Responses are provided as general educational resources and should not be interpreted as diagnoses, prognoses, or treatment suggestions.  Information and perspectives represent the views of the individual author(s); Can Do Multiple Sclerosis is not responsible for the accuracy or currency of the responses.  Readers should consult with their healthcare team.

filtered by: Healthcare (remove)

Psychologist Response:

Rosalind Kalb, PhD
Can Do MS Programs Consultant

You have already taken the first step by reaching out. Although each person’s experience with MS is unique, there are some very important things you can do to get yourself onto a comfortable path:

  • Find an MS provider you like and trust and develop your treatment plan.
  • Learn about MS and the symptoms it can cause – but get your information from a reliable source like the National MS Society, Can Do MS, and other MS advocacy organizations.
  • Give yourself time to deal with all the feelings that go with a new diagnosis – fear, grief, anger, or whatever else you might be feeling. There are many resources available to help you.
  • Learn about your options before you disclose your diagnosis in the workplace.
  • Think about your employment and financial future – it’s never too early to begin planning for unpredictability.
  • Gather your support network. Growing and nurturing a network of supportive individuals will be an essential part of your life with MS

The best place to get more information about each of steps is with the National MS Society’s Knowledge is Power series. Each module of the series includes videos, publications, worksheets, and links to relevant Web pages and resources, and each is presented by others living with MS. 

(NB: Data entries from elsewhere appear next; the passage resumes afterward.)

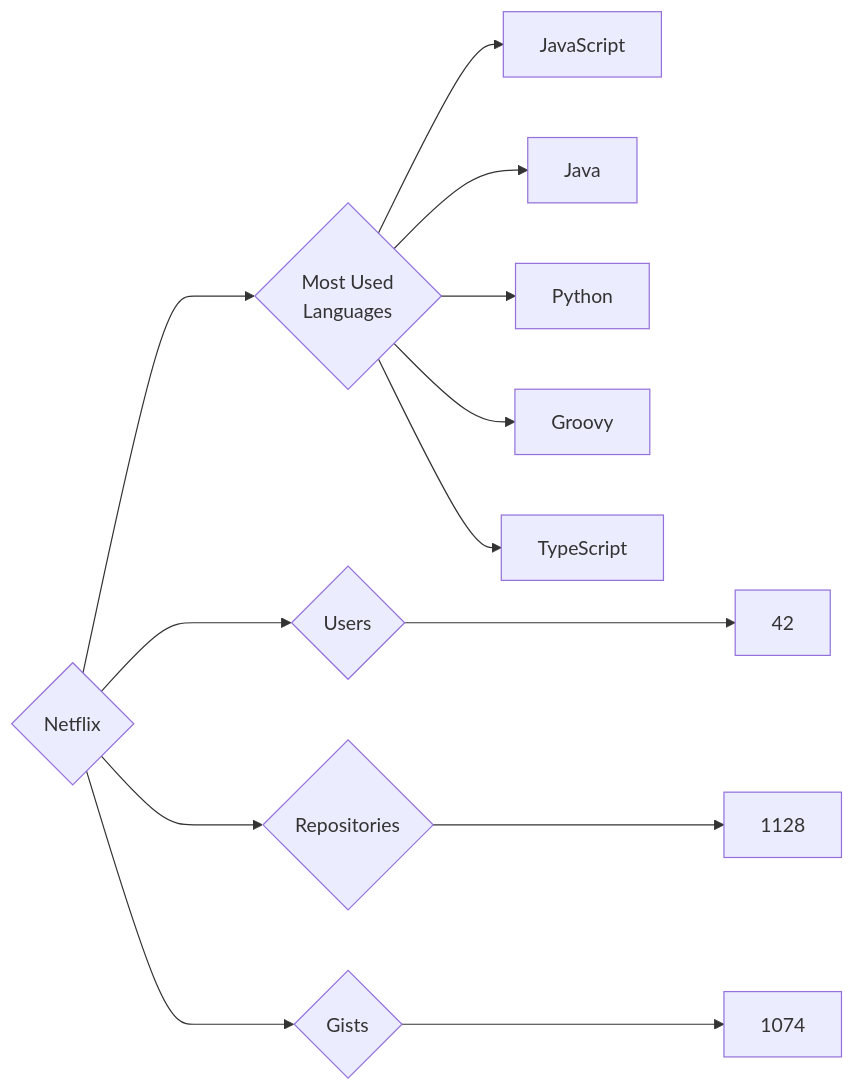
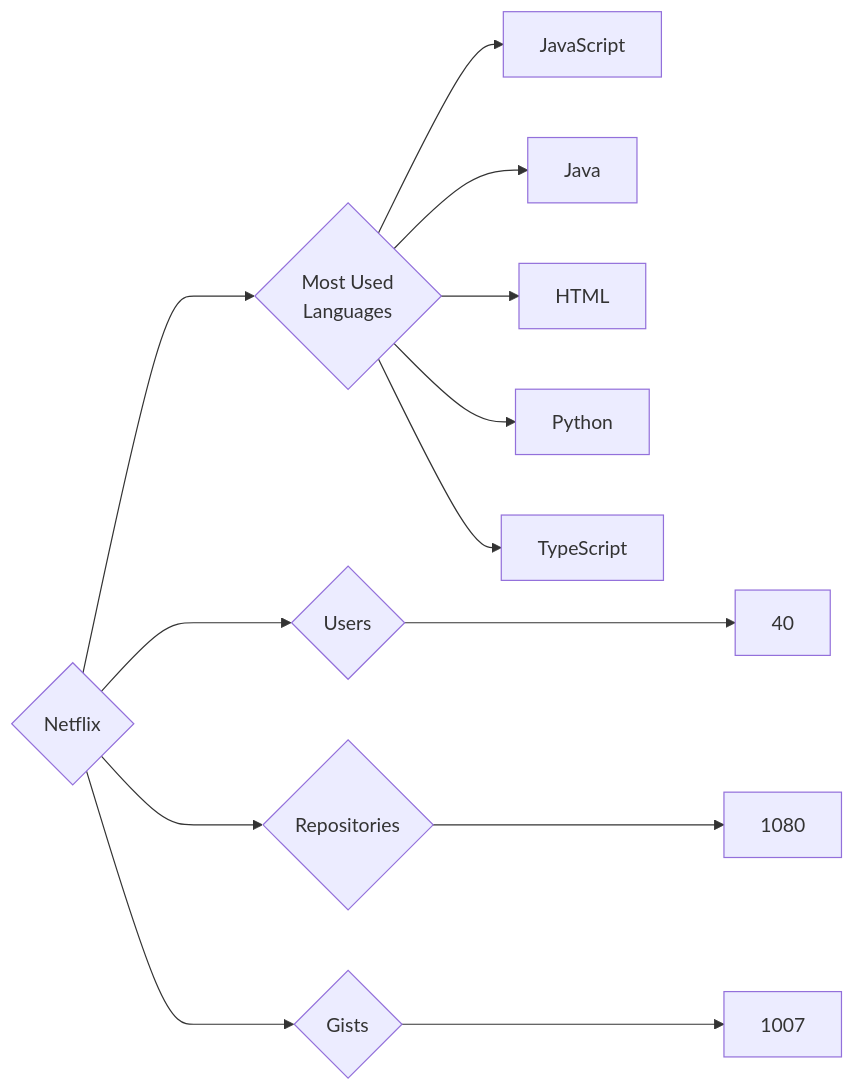
Before and after one commit to trickest/insiders: the diagram in targets/Netflix/README.md, drawn with Mermaid. The commit also changed 995 other files, not shown here.

````diff
--- a/targets/Netflix/README.md
+++ b/targets/Netflix/README.md
@@ -3,13 +3,13 @@
 ```mermaid
 graph LR
 COMPANY_NAME{Netflix}
-COMPANY_NAME ---> U{Users} ---> UN[42]
-COMPANY_NAME ---> R{Repositories} ---> RN[1128]
-COMPANY_NAME ---> G{Gists} ---> GN[1074]
+COMPANY_NAME ---> U{Users} ---> UN[40]
+COMPANY_NAME ---> R{Repositories} ---> RN[1080]
+COMPANY_NAME ---> G{Gists} ---> GN[1007]
 COMPANY_NAME ---> ML{Most Used<br>Languages}
 ML --> JavaScript[JavaScript]
 ML --> Java[Java]
+ML --> HTML[HTML]
 ML --> Python[Python]
-ML --> Groovy[Groovy]
 ML --> TypeScript[TypeScript]
 ```
````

I also encourage you to check out the Can Do MS programs, webinars, and coaching opportunities. You don’t need to do this alone!